Site Home

History of Ball Clay Mining
Museum Purpose
Museum Progress
Museum Location
Events
Museum Finance
Museum Volunteers
Museum Wants
Mineral Extraction in Purbeck
Memories
Models
Books
Support  the Museum -
 The easyway

Links

 

The Purbeck Mineral & Mining Museum
Mineral Extraction in Purbeck

It has been discovered that minerals have been extracted from the Isle of Purbeck since the early Bronze Age. Since then the Romans produced Pottery at Wareham & Norden for use all over Britain. They used Kimmeridge Shale for furniture. They used Purbeck Marble for ornamentation on buildings in the form of cornices, mouldings, veneers, inlays, flooring materials, and inscriptions, for columns and other massive items, and made mosaic floors. It was used for pestles and mortars. They buried their dead in it. They used the hard chalk of Purbeck for their mosaics

The Romans transported their materials through the Corfe Gap and processed them on the Norden side. 

                                      
            Roman altars stones found at Norden                                          A Roman Well at Norden

The useful materials were then shipped out of Purbeck via a road leading to Ower Quay. This route was used by others through the medieval days and right up until the early 1700's when the exportation of stone was transferred to Swanage. Timber for use in the construction of Corfe Castle was brought into Purbeck via this route (Marblers Road along which a tradition that is still carried out every Shrove Tuesday - 
To all Christian people whome this shall or may concern this four and Twentieth Day of October 1695.
Being an agreement made between John Collins of Ower and the company of Free Marblers of Corfe Castle Swanage or others of the Isle of Purbeck and County of Dorset all whome it shall or may concern:
For and in consideration of A pound of Pepper and a foot Ball to be paid by the said company of free marblers on the next day following Shrove Tuesday or in four or five Days after except Sabbath day then to be paid the next day following to be paid to the said John Collins his Executors Administrators or Assigns at or in the New Dwelling house of the said John Collins being at Ower abovesaid all which being performed and paid by the free Marblers abovesaid they shall have use occupy and possess the way which was formerly allowed to the said company without any hindrance trouble or molestation of the said John Collins His Heirs or Assigns
).
 
Ower Quay was once the chief port of Purbeck. In 1286 Edward 1 saw this route and decreed that a new town (Newton) was to be built close by to turn this into a great port. It never happened!
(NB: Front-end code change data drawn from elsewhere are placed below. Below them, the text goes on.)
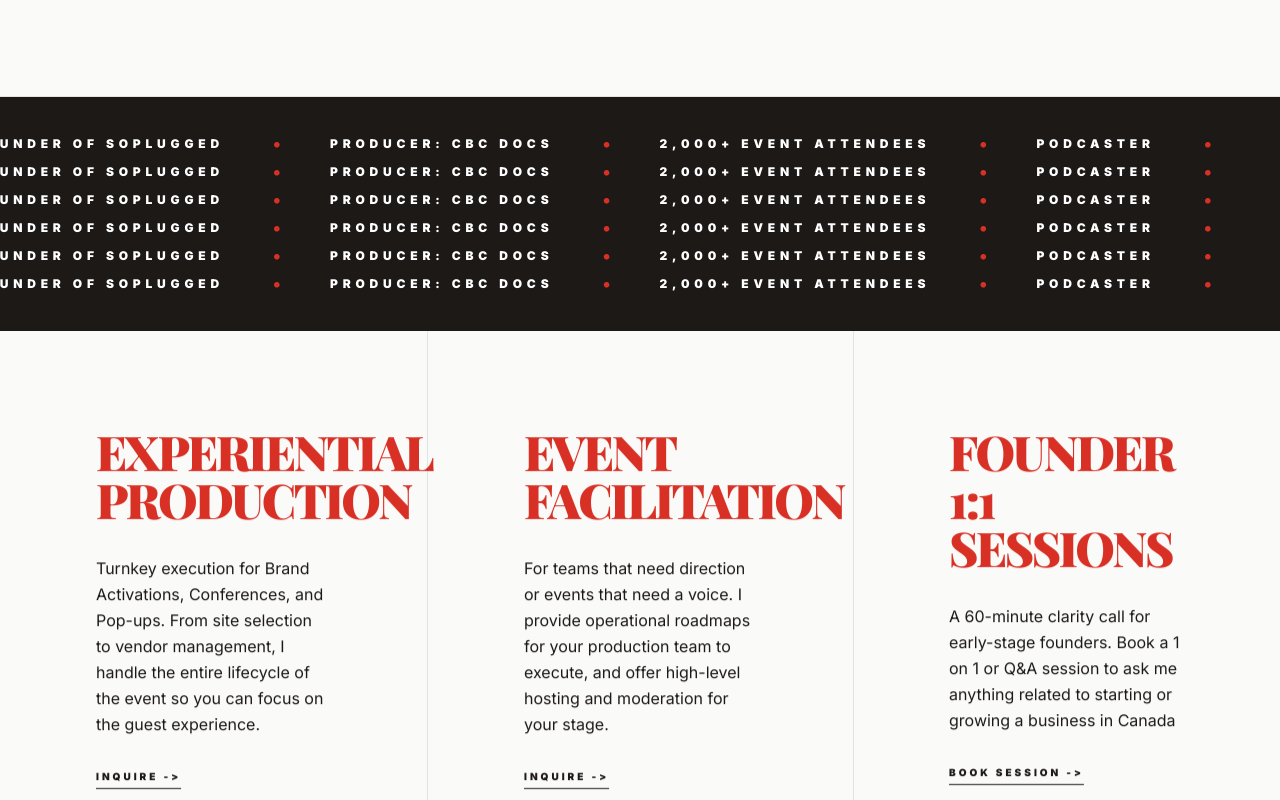
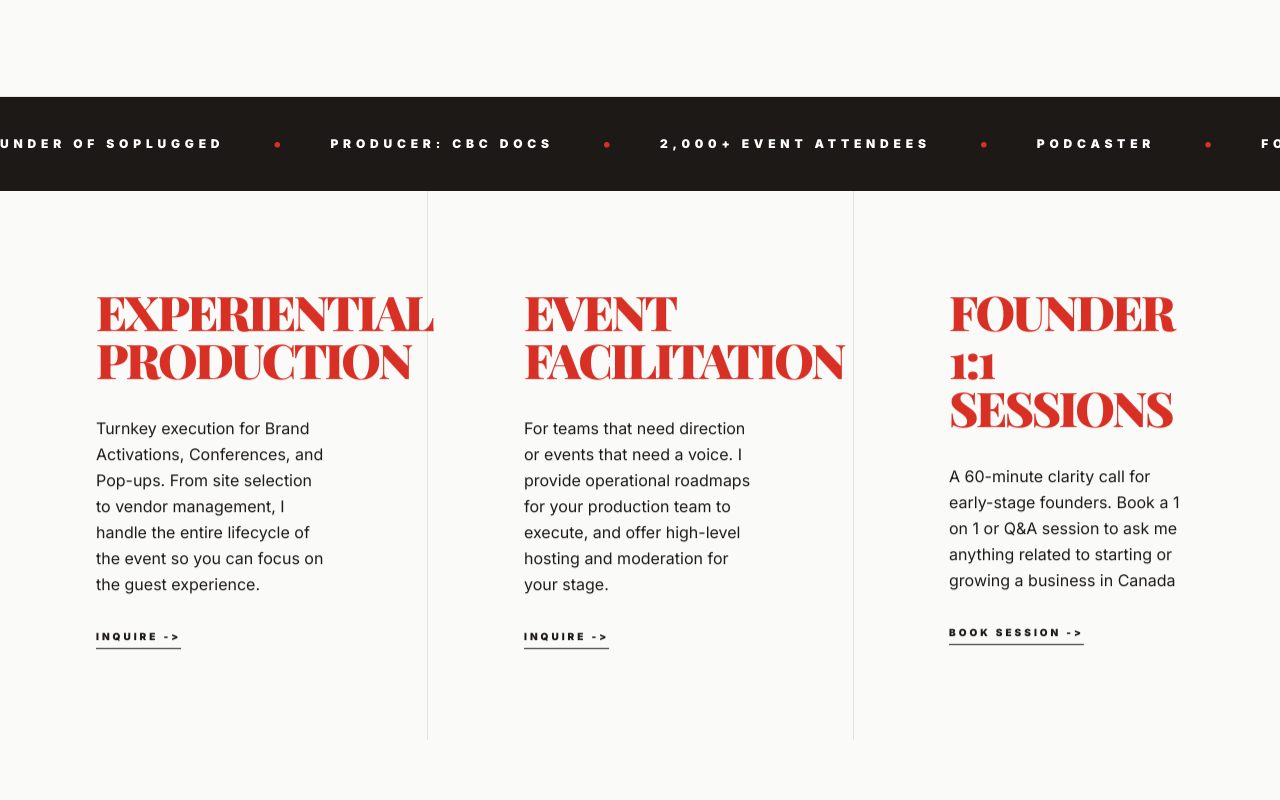
Before and after one commit to sotariye/ninabarango, a React (Vite) app: page / in a window 1280 px wide. Shown: the part 1600-2400 px from the top of the page. Built offline with nearby package versions, Linux system fonts and the light colour scheme; a web font is replaced by a local one.

Commit message:
Fix marquee layout to horizontal flex

```diff
--- a/index.css
+++ b/index.css
@@ -34,7 +34,8 @@ body {
 }
 
 .animate-marquee {
-  display: inline-block;
+  display: flex;
+  min-width: 100%;
   animation: marquee 60s linear infinite;
   white-space: nowrap;
 }
```
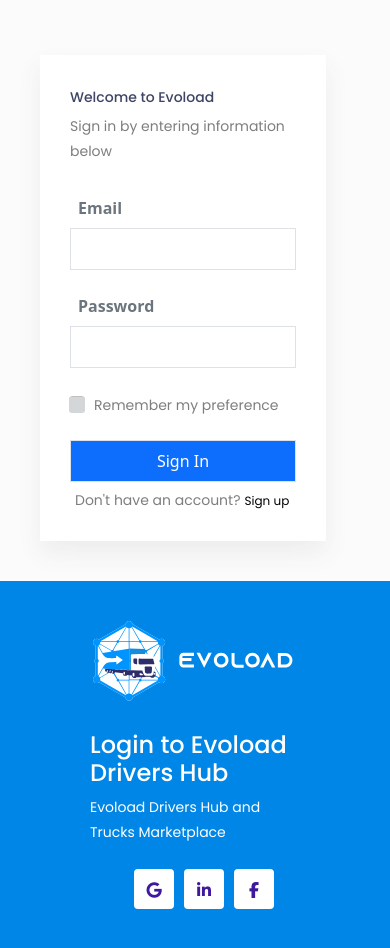
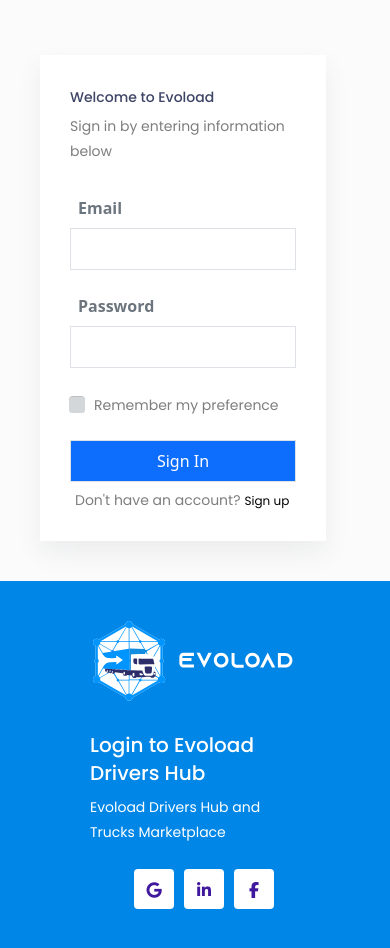
Before and after one commit to MeryAmun/heroku-deploy--test, a React (Create React App) app: page / in a window 390 px wide. Shown: the top 948 px of the page. Built offline with nearby package versions, Linux system fonts and the light colour scheme.

Commit message:
adjusted font size

```diff
--- a/src/index.css
+++ b/src/index.css
@@ -682,7 +682,12 @@
     display: block;
     width: 100%;
   }
-
+  .section-head{
+    font-size: 20px;
+  }
+  .section-paragraph{
+    font-size: 14px;
+  }
   .login-form-bx .box-skew .authincation-content:after {
     width: 100%;
   }
@@ -731,4 +736,10 @@
     padding-right: 15px;
     padding-left: 15px;
   }
+  .section-head{
+    font-size: 20px;
+  }
+  .section-paragraph{
+    font-size: 14px;
+  }
 }
```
In January 1885 the Harper's New Monthly  Magazine (It is the second-oldest, continuously-published monthly magazine in America ) produced an article on the industries of Purbeck. It compared the three main sources of employment, farming, clay-cutting, and stone quarrying in Purbeck. Click here to see the article

The history of mineral extraction has continued down the ages with still large quantities of well known Purbeck Stone and the world's finest Ball Clay leaving Purbeck every year. Portland stone is still leaving from Tarmac's Swanworth Quarry and St Aldhelm's Quarry . The newest mineral exploitation is that of Oil and Wytch Farm is now Europe's largest onshore oil Field. 

All this happened, still happens and will continue to happen in an Area of Outstanding Natural Beauty - Isle of Purbeck. 

The Isle of Purbeck would be much poorer without this extraction and places like Tilly Whim Caves, and Blue Pool would not exist. (Corfe would look completely different in brick.)

The links on the right of the page take you to pages that provide more information on the different minerals that have been extracted and those that still are being extracted. 

Report on the Minerals to be found in the Wareham Basin.
 

Minerals Home
Chalk
Ball Clay
Brick Clay
Clay (other)
Kimmeridge Shale
Oil
Portland Stone
Purbeck Stone


Site Home

Contacts:-  The PMMMG Chairman (Peter Sills)    Website queries ( John Rowley)